Certainly, parting ways with MBS wouldn’t be easy for SoftBank, whose CEO, Masayoshi Son, has said that his ambitious Vision Fund, which finally closed this past May with $100 billion in commitments, is anchored by MBS. In fact, Son has said that MBS committed $45 billion to the effort in 45 minutes time, and MBS more recently revealed his intention to give SoftBank a separate $45 billion for a second Vision Fund.
That’s a lot of money to turn down. Still, for a minute, it seemed that SoftBank might legitimately be having second thoughts about whether it’s good to be in business with MBS. According to the Financial Times, SoftBank’s COO Marcelo Claure said publicly two weeks ago that there was “no certainty” that SoftBank will launch another Vision Fund.

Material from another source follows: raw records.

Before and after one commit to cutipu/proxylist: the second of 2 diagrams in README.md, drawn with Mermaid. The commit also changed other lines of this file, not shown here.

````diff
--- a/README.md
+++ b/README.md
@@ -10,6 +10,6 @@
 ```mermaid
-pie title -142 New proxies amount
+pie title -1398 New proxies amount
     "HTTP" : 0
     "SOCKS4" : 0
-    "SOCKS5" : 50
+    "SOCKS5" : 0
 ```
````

Another week passed however. Some of the public’s outrage was directed elsewhere. And by the end of this past week, it seemed to be all systems go for SoftBank, which took its finger off the pause button to strike two big deals: plugging $375 million into the robotic food-prep company Zume (with reported plans to invest another $375 million into the company at a later date), and announcing on Friday that it has sunk $1.1 billion into View, a maker of glass used in internet-connected windowpanes.

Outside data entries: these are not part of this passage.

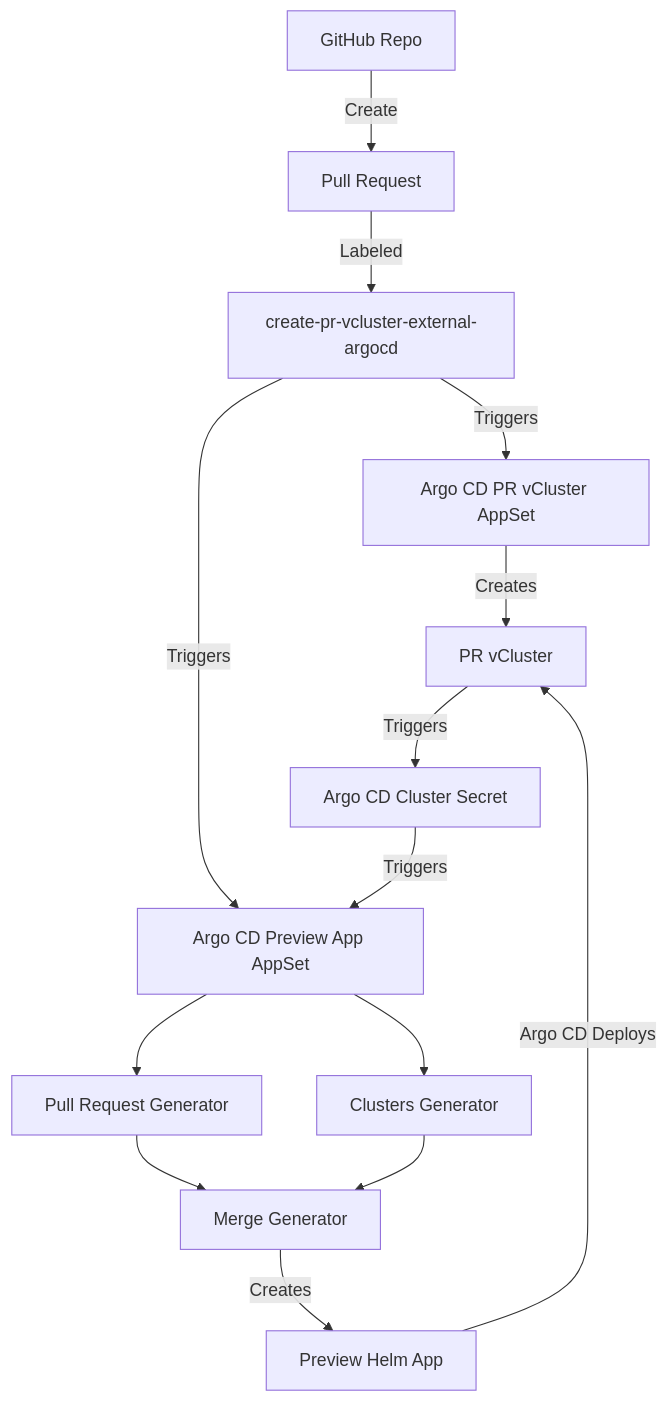
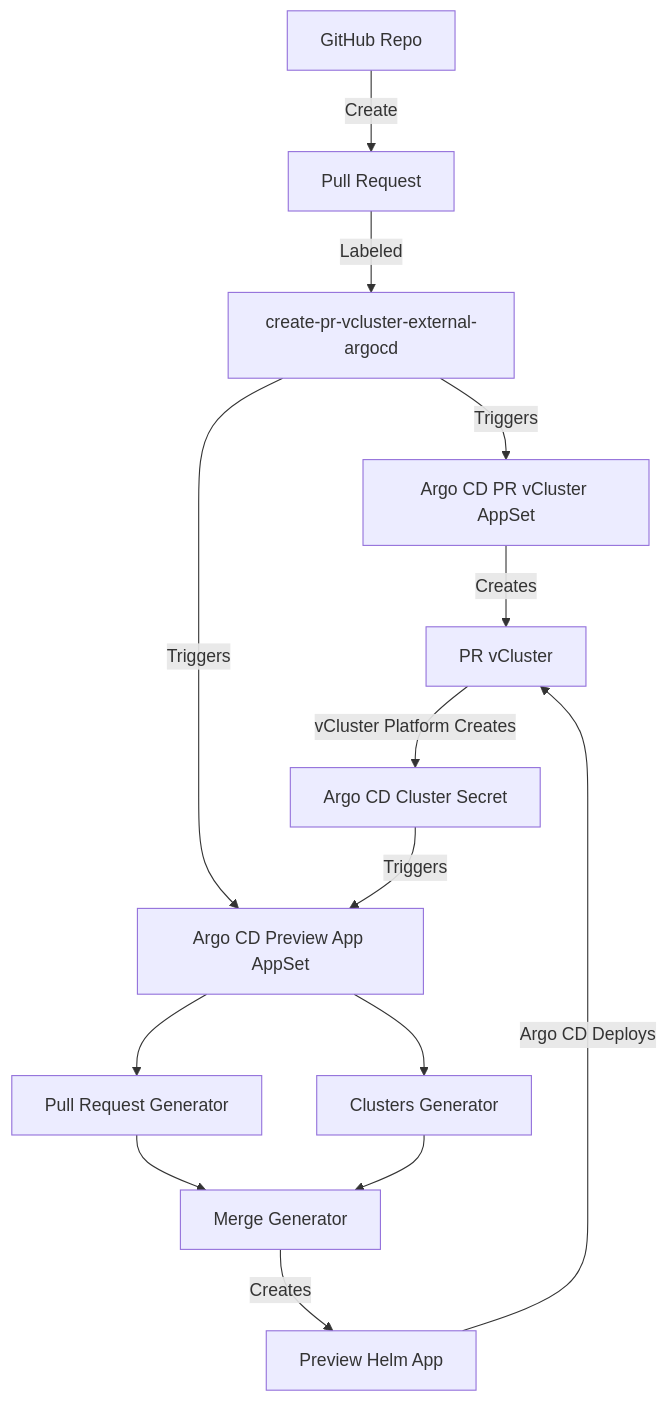
The diagram in vcluster-gitops/argocd/pr-environments/pr-vCluster-external-argo-flow.md (loft-demos/vcluster-platform-demo-app-template), drawn with Mermaid before and after one commit.

````diff
--- a/vcluster-gitops/argocd/pr-environments/pr-vCluster-external-argo-flow.md
+++ b/vcluster-gitops/argocd/pr-environments/pr-vCluster-external-argo-flow.md
@@ -3,19 +3,19 @@
 ```mermaid
 ---
 config:
   look: classic
 ---
 flowchart TD
     A["GitHub Repo"] -->| Create | B["Pull Request"] -->| Labeled | L[create-pr-vcluster-external-argocd] 
     L -->| Triggers | C["Argo CD PR vCluster AppSet"]
     C -->| Creates | V["PR vCluster"]
-    V --> | Triggers |CS["Argo CD Cluster Secret"]
+    V --> | vCluster Platform Creates |CS["Argo CD Cluster Secret"]
     L --> | Triggers |AS["Argo CD Preview App AppSet"]
     CS --> | Triggers |AS["Argo CD Preview App AppSet"]
     AS --> MP["Pull Request Generator"]
     AS --> MC["Clusters Generator"]
     MP --> MG["Merge Generator"]
     MC --> MG["Merge Generator"]
     MG -->| Creates | APP["Preview Helm App"]
     APP --> | Argo CD Deploys | V
 ```
````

Apparently, both companies’ management teams see more to gain from partnering with SoftBank than trying to find other funding sources. The question is whether SoftBank itself will make the same decision as it maps out its own future, and we’re about to find out, seemingly. As the Financial Times notes, Sonis reporting SoftBank’s second-quarter results tomorrow, and there’s no question he will be posed a long list of questions about SoftBank’s ties to the Public Investment Fund, the sovereign-wealth fund that MBS controls.
To date, Son has said nothing about the Khashoggi case. And though Son skipped an appearance at investment conference organized the week before last by MBS in Riyadh, Son did meet with the prince privately before the event. Our sources say this was to privately express his concern over Khashoggi, but we also get the impression that there was no talk about breaking up the band.

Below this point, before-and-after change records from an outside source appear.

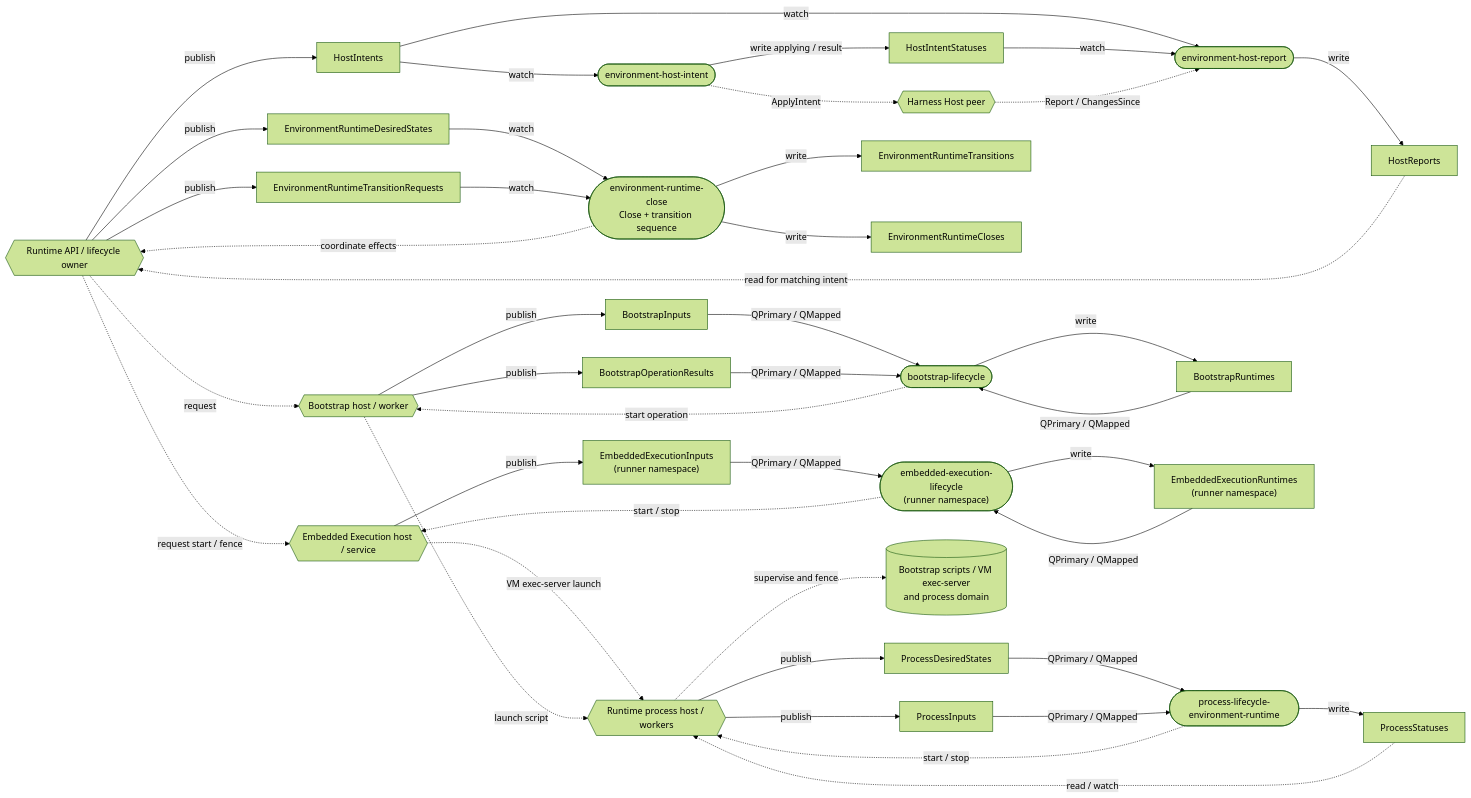
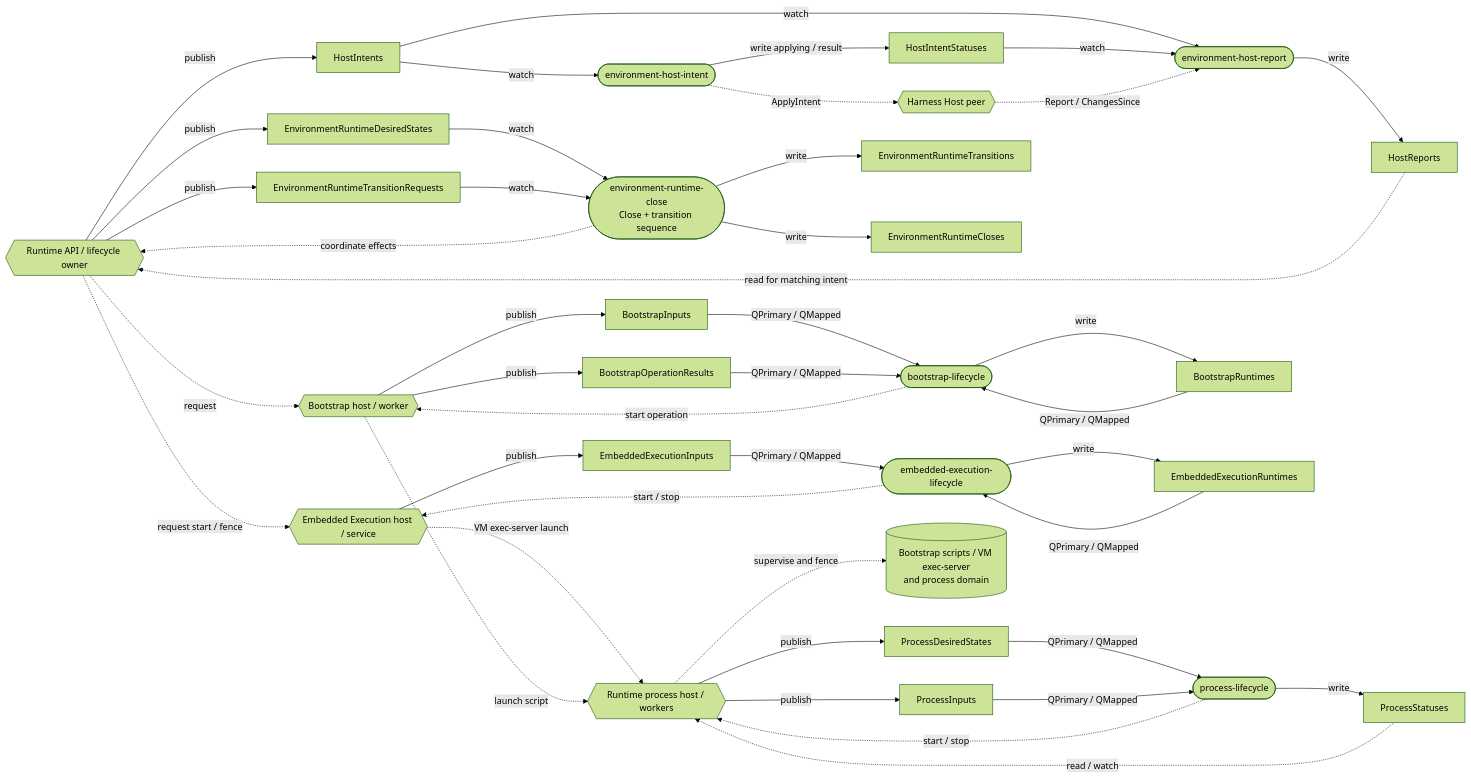
Before and after one commit to agentydragon/ducktape: the first of 7 diagrams in agentplane/env/runtime/docs/cosi.md, drawn with Mermaid (forest theme). The commit also changed other lines of this file and 29 other files, not shown here.

Commit message:
Unify runtime process reconciliation and COSI namespace

````diff
--- a/agentplane/env/runtime/docs/cosi.md
+++ b/agentplane/env/runtime/docs/cosi.md
@@ -18,60 +18,60 @@
 ```mermaid
 flowchart LR
   API{{"Runtime API / lifecycle owner"}}
   Peer{{"Harness Host peer"}}
   BH{{"Bootstrap host / worker"}}
   PH{{"Runtime process host / workers"}}
   RC(["environment-runtime-close<br/>Close + transition sequence"])
   HI(["environment-host-intent"])
   HR(["environment-host-report"])
   BC(["bootstrap-lifecycle"])
-  PC(["process-lifecycle-environment-runtime"])
-  EC(["embedded-execution-lifecycle<br/>(runner namespace)"])
+  PC(["process-lifecycle"])
+  EC(["embedded-execution-lifecycle"])
   EH{{"Embedded Execution host / service"}}
   ED["EnvironmentRuntimeDesiredStates"]
   TR["EnvironmentRuntimeTransitionRequests"]
   TS["EnvironmentRuntimeTransitions"]
   CL["EnvironmentRuntimeCloses"]
   I["HostIntents"]
   IS["HostIntentStatuses"]
   R["HostReports"]
   BI["BootstrapInputs"]
   BO["BootstrapOperationResults"]
   BR["BootstrapRuntimes"]
   PD["ProcessDesiredStates"]
   PI["ProcessInputs"]
   PS["ProcessStatuses"]
-  EI["EmbeddedExecutionInputs<br/>(runner namespace)"]
-  ER["EmbeddedExecutionRuntimes<br/>(runner namespace)"]
+  EI["EmbeddedExecutionInputs"]
+  ER["EmbeddedExecutionRuntimes"]
   Native[("Bootstrap scripts / VM exec-server<br/>and process domain")]
 
   API -->|publish| ED & TR & I
   ED & TR -->|watch| RC
   RC -->|write| CL & TS
   RC -.->|coordinate effects| API
   API -.->|request start / fence| EH
   EH -->|publish| EI
   EI & ER -->|QPrimary / QMapped| EC
   EC -->|write| ER
   EC -.->|start / stop| EH
   EH -.->|VM exec-server launch| PH
   I -->|watch| HI
   HI -->|write applying / result| IS
   HI -.->|ApplyIntent| Peer
   I & IS -->|watch| HR
   Peer -.->|Report / ChangesSince| HR
   HR -->|write| R
   R -.->|read for matching intent| API
   API -.->|request| BH
   BH -->|publish| BI & BO
   BI & BO & BR -->|QPrimary / QMapped| BC
   BC -->|write| BR
   BC -.->|start operation| BH
   BH -.->|launch script| PH
   PH -->|publish| PD & PI
   PD & PI -->|QPrimary / QMapped| PC
   PC -->|write| PS
   PC -.->|start / stop| PH
   PH -.->|supervise and fence| Native
   PS -.->|read / watch| PH
 ```
````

We’ll hopefully find out imminently whether that’s right or wrong. SoftBank’s association with MBS is certainly not going to be forgotten anytime soon. Indeed, as the FT notes, SoftBank’s shares have fallen fully 26 percent since Khashoggi disappeared in early October.